=== RECORDS SUPPLIED ===

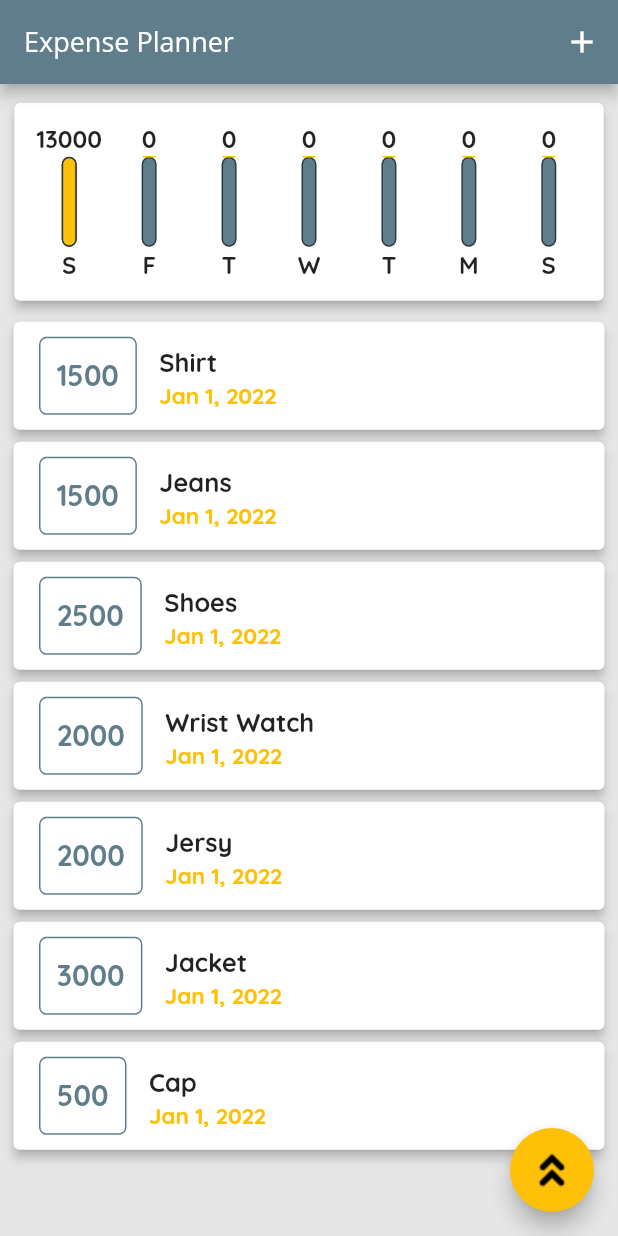
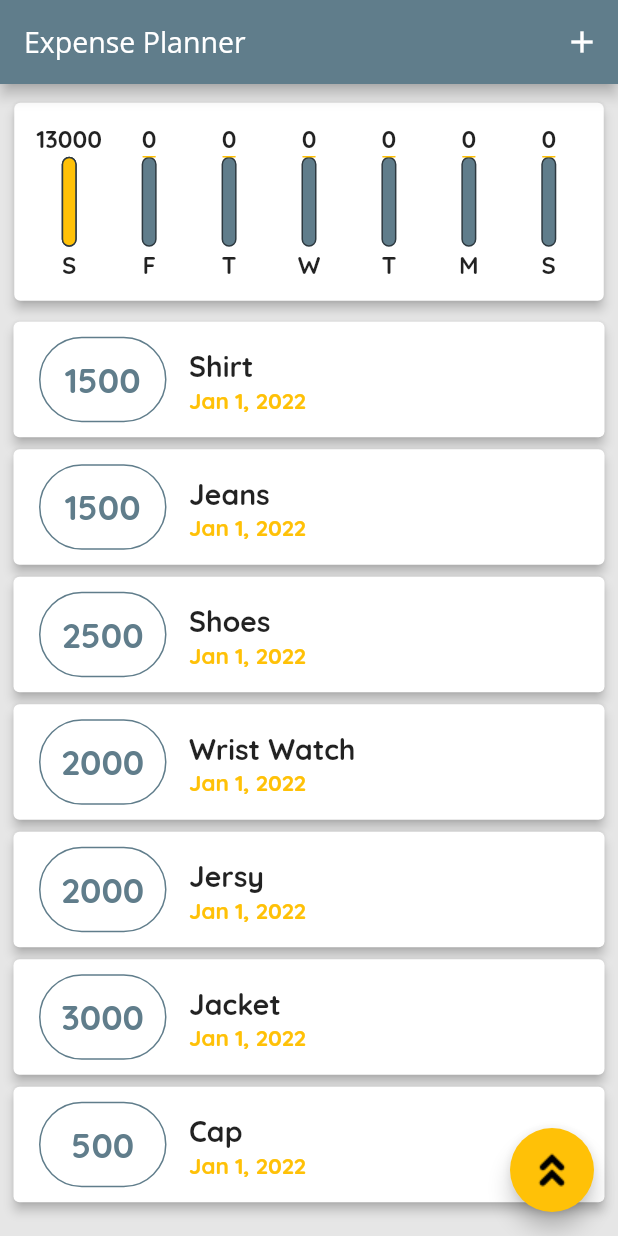
Before and after one commit to shahrazeahmad07/expense_planner, a Flutter app: the screen it shows after launch, on a phone screen of 412 x 824 dp. Run offline on Flutter 3.47's test engine with Material 2 defaults, Android fonts, the phone set to English and light mode, and no system bars.

Commit message:
Styled Cards and Price Box.

```diff
--- a/lib/main.dart
+++ b/lib/main.dart
@@ -36,7 +36,8 @@ class MyApp extends StatelessWidget {
           titleTextStyle: TextStyle(
             fontFamily: 'OpenSans',
             // fontWeight: FontWeight.bold,
-            fontSize: 18,
+            fontSize: 19,
+            color: Colors.white,
           ),
         ),
       ),
--- a/lib/widgets/transaction_list.dart
+++ b/lib/widgets/transaction_list.dart
@@ -29,13 +29,17 @@ class TransactionList extends StatelessWidget {
         : Column(
             children: _userTransactions.map((e) {
               //! Transaction Card.
-              return Card(
+              return Container(
+                height: 85,
+                child: Card(
                   elevation: 3,
                   child: Row(
                     children: [
                       //! Price Box.
                       Container(
                         margin: const EdgeInsets.fromLTRB(17, 10, 15, 10),
+                        width: 85,
+                        // height: 70,
                         decoration: BoxDecoration(
                           border: Border.all(
                             // color: const Color(0xFF865439),
@@ -43,20 +47,22 @@ class TransactionList extends StatelessWidget {
                             width: 1,
                           ),
                           borderRadius:
-                            const BorderRadius.all(Radius.circular(5)),
+                              const BorderRadius.all(Radius.circular(100)),
                         ),
                         padding: const EdgeInsets.symmetric(
                           horizontal: 11,
                           vertical: 13,
                         ),
                         //! Price Value
+                        child: FittedBox(
                           child: Text(
                             e.amount.toStringAsFixed(0),
                             style: TextStyle(
                               fontWeight: FontWeight.bold,
-                          fontSize: 19,
+                              // fontSize: 17,
                               // color: Color(0xFF865439),
                               color: Theme.of(context).primaryColor,
+                            ),
                           ),
                         ),
                       ),
@@ -73,7 +79,7 @@ class TransactionList extends StatelessWidget {
                               e.title,
                               // style: Theme.of(context).textTheme.bodyText1,
                               style: const TextStyle(
-                              fontSize: 17,
+                                fontSize: 19,
                                 fontWeight: FontWeight.bold,
                                 // color: Color(0xFF865439),
                               ),
@@ -93,6 +99,7 @@ class TransactionList extends StatelessWidget {
                       ),
                     ],
                   ),
+                ),
               );
             }).toList(),
           );
```
Lines whose indentation alone changed are shown as unchanged.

===

_EXERCISE REQUIREMENTS_. Which lines above contain the word "FontWeight"? List them.

_OUTPUT FOR THIS TASK_.
             // fontWeight: FontWeight.bold,
                               fontWeight: FontWeight.bold,
                                 fontWeight: FontWeight.bold,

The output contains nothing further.